WORK REQUIRED: A faithful copy of every entry, with the pictures removed, is what is needed here.

----- RECORDS FOR PROCESSING -----

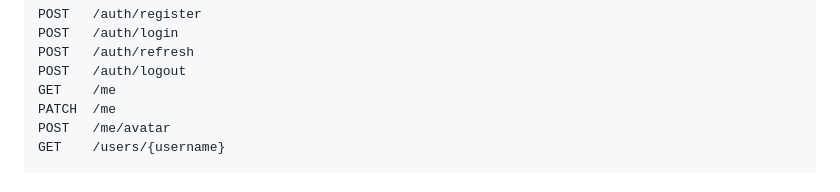
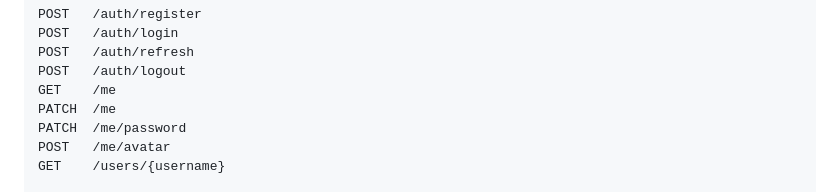
Before and after one commit to hvgochr/whatsinmybar, a Markdown page: docs/specifications.md, the part around the change. Drawn GitHub-style.

Commit message:
docs: document password change endpoint

```diff
--- a/docs/specifications.md
+++ b/docs/specifications.md
@@ -469,6 +469,7 @@ POST   /auth/refresh
 POST   /auth/logout
 GET    /me
 PATCH  /me
+PATCH  /me/password
 POST   /me/avatar
 GET    /users/{username}
 
```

-----

ANSWER SPACE:
Before and after one commit to hvgochr/whatsinmybar, a Markdown page: docs/specifications.md, the part around the change. Drawn GitHub-style.

Commit message:
docs: document password change endpoint

```diff
--- a/docs/specifications.md
+++ b/docs/specifications.md
@@ -469,6 +469,7 @@ POST   /auth/refresh
 POST   /auth/logout
 GET    /me
 PATCH  /me
+PATCH  /me/password
 POST   /me/avatar
 GET    /users/{username}
 
```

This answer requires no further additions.